§ **RECORDS PROVIDED**
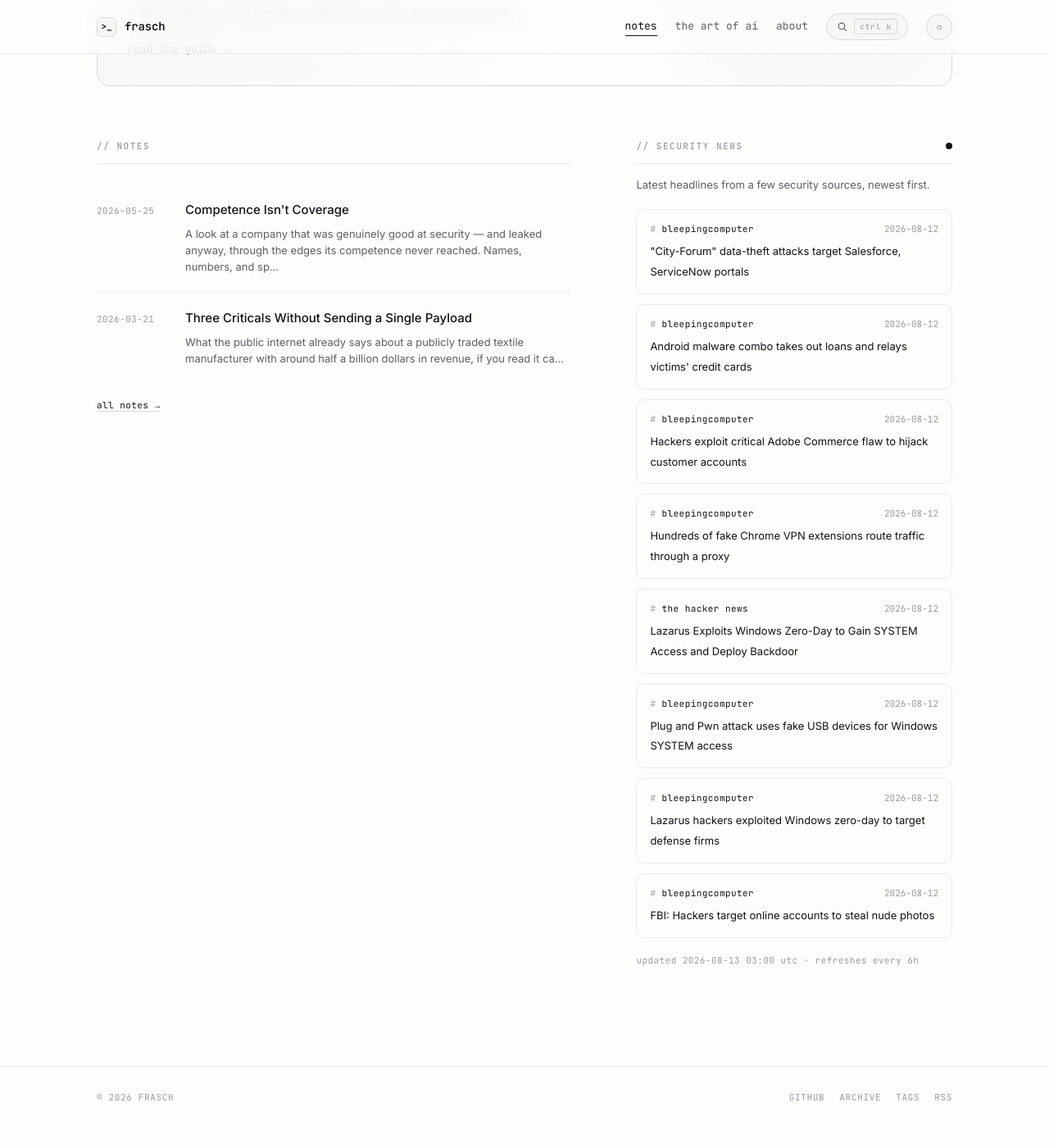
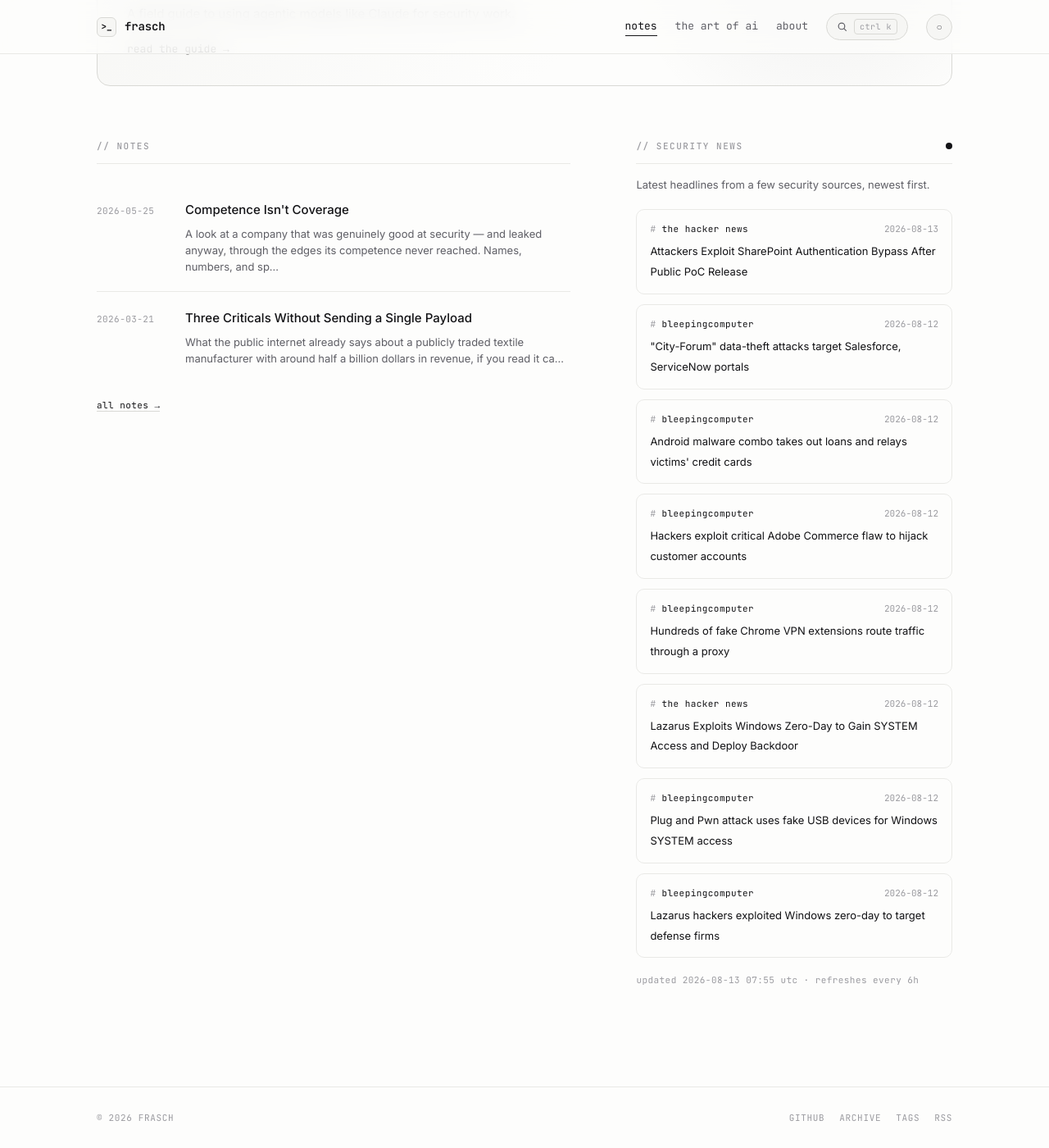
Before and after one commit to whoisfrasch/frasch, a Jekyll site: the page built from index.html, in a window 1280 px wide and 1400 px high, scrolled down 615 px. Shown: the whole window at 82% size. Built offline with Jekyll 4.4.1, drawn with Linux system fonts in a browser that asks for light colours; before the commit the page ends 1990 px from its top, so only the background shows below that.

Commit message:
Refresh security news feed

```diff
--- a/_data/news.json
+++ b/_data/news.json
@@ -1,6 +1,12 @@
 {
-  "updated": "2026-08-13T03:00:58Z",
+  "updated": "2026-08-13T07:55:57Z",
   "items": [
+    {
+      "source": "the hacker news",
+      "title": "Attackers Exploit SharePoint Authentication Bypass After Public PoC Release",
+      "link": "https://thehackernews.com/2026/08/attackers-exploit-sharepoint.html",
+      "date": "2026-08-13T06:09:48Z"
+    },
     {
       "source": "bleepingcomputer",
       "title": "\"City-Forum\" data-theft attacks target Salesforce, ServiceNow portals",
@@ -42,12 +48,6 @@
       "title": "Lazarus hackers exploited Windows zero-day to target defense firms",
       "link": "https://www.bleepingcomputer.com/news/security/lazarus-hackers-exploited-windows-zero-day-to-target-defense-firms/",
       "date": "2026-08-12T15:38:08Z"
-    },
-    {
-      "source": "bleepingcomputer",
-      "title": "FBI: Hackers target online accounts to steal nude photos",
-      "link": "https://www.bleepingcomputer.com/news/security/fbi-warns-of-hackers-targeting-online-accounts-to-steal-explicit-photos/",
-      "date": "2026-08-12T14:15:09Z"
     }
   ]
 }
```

...

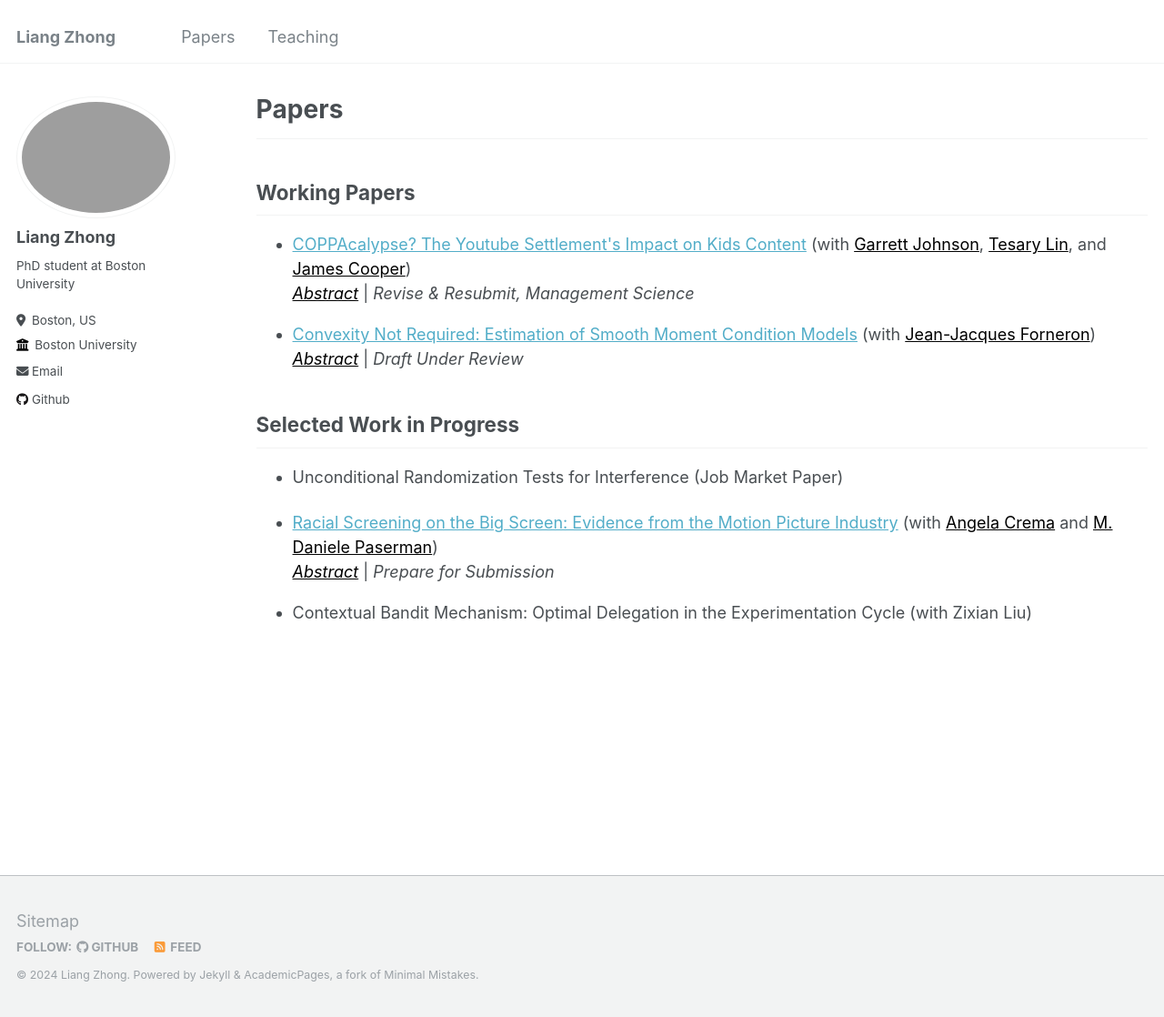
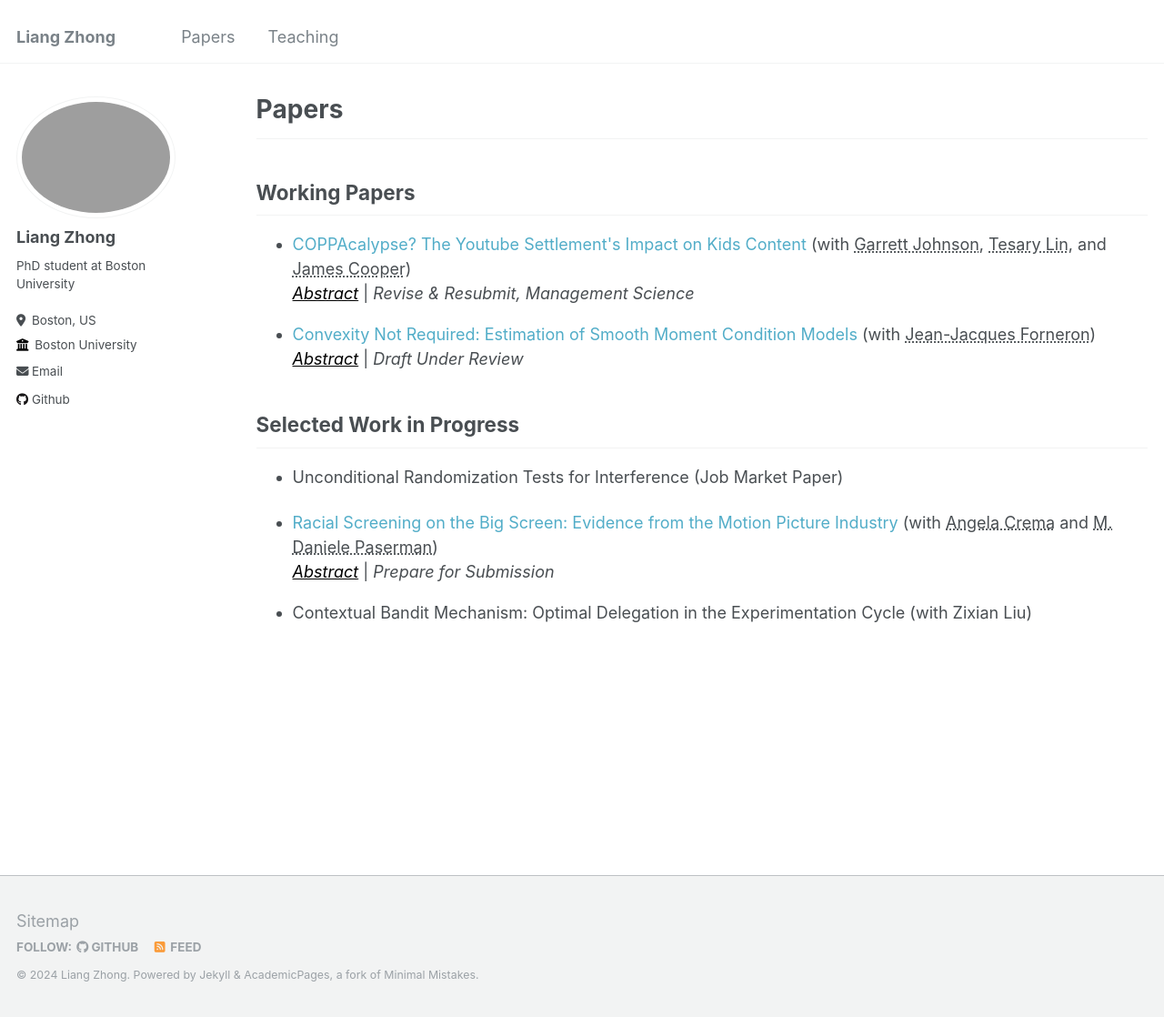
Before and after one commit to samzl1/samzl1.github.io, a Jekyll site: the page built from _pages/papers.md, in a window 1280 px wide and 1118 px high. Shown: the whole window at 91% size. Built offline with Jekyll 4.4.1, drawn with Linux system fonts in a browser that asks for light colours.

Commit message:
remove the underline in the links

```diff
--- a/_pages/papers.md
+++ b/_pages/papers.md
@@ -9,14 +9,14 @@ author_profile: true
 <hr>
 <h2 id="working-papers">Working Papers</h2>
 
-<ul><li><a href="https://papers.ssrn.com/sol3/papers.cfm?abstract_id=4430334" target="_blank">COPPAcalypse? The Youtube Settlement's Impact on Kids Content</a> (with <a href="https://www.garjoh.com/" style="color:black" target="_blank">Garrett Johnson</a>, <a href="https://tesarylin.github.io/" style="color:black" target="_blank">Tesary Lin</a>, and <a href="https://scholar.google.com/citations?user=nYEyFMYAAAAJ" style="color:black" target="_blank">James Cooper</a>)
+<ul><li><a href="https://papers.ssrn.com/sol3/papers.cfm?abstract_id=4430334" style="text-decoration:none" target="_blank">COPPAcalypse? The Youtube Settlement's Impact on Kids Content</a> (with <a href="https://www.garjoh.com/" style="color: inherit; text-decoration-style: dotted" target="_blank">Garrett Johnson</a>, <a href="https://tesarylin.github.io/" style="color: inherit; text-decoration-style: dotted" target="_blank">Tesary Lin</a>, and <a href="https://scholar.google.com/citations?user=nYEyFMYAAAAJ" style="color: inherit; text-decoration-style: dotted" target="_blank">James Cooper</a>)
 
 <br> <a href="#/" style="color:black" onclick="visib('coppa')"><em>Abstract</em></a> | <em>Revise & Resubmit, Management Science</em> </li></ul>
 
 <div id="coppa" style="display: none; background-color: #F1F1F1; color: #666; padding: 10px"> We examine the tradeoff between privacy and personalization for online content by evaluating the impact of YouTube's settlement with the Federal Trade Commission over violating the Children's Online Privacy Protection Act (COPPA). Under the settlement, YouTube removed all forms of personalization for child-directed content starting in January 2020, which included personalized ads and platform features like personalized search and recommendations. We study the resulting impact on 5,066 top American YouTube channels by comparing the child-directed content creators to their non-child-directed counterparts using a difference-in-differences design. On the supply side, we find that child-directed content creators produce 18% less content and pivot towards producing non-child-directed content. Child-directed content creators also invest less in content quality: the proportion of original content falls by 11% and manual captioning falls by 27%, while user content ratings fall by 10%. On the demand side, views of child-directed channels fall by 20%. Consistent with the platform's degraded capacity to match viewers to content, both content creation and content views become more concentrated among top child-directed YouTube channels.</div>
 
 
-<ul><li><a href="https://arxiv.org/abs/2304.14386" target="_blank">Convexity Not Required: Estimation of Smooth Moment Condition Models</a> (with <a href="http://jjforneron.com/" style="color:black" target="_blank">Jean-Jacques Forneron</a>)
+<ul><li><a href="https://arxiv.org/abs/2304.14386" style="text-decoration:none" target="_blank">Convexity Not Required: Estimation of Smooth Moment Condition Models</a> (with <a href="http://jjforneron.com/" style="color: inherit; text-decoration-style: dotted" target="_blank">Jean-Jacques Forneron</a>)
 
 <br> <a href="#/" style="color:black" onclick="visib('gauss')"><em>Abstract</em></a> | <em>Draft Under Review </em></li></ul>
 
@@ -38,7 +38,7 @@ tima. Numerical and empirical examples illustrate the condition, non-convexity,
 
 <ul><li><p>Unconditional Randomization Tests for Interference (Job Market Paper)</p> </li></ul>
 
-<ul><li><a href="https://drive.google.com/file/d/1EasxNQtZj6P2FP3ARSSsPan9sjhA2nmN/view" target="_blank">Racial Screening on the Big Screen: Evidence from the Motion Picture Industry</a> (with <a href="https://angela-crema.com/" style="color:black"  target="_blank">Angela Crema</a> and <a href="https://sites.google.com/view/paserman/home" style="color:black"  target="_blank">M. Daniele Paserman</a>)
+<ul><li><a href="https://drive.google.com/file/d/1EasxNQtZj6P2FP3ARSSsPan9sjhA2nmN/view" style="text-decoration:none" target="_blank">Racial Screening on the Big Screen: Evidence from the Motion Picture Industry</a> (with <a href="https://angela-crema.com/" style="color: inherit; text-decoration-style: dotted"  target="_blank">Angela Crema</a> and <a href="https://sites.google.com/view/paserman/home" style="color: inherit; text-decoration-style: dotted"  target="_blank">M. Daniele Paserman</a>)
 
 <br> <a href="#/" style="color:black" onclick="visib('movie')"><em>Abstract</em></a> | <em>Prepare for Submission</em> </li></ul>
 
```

* * *

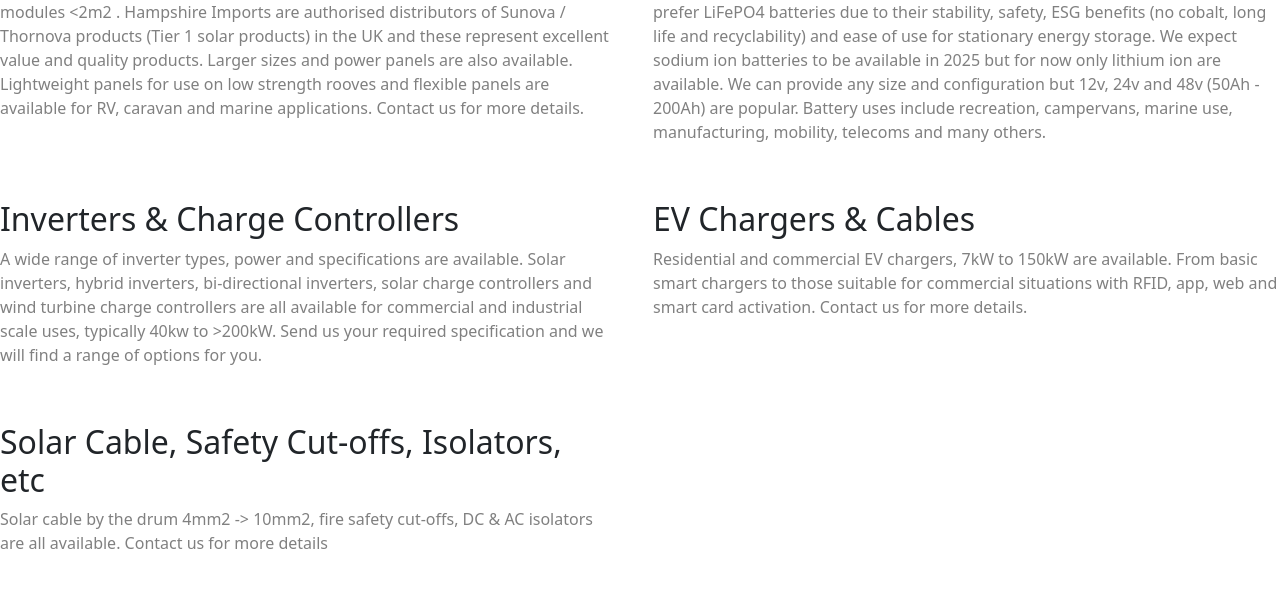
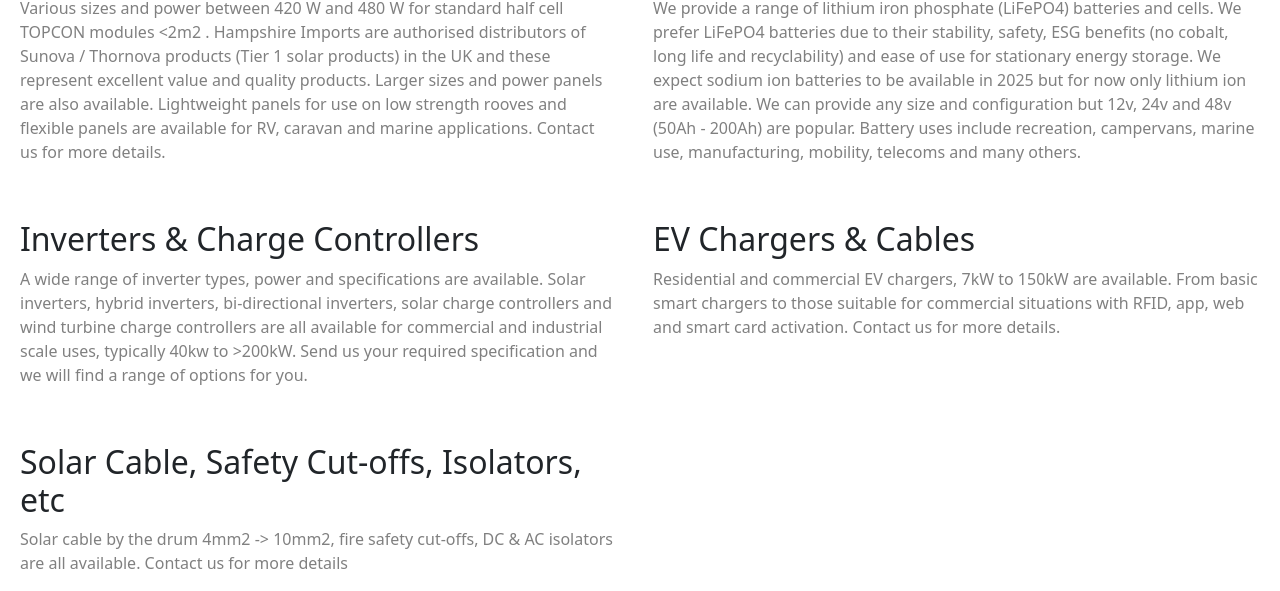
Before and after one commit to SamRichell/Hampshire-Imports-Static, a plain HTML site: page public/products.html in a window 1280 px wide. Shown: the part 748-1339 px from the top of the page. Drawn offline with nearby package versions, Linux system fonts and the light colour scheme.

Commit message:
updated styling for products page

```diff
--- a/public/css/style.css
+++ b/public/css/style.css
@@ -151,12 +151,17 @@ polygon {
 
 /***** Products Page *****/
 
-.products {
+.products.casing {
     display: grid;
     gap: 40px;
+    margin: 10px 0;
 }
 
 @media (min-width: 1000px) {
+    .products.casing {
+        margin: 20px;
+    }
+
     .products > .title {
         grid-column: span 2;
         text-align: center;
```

§ **ACTIVITY**
Now copy each line of the entries that mentions "bleepingcomputer".

§ **TASK OUTPUT**
       "source": "bleepingcomputer",
       "link": "https://www.bleepingcomputer.com/news/security/lazarus-hackers-exploited-windows-zero-day-to-target-defense-firms/",
-      "source": "bleepingcomputer",
-      "link": "https://www.bleepingcomputer.com/news/security/fbi-warns-of-hackers-targeting-online-accounts-to-steal-explicit-photos/",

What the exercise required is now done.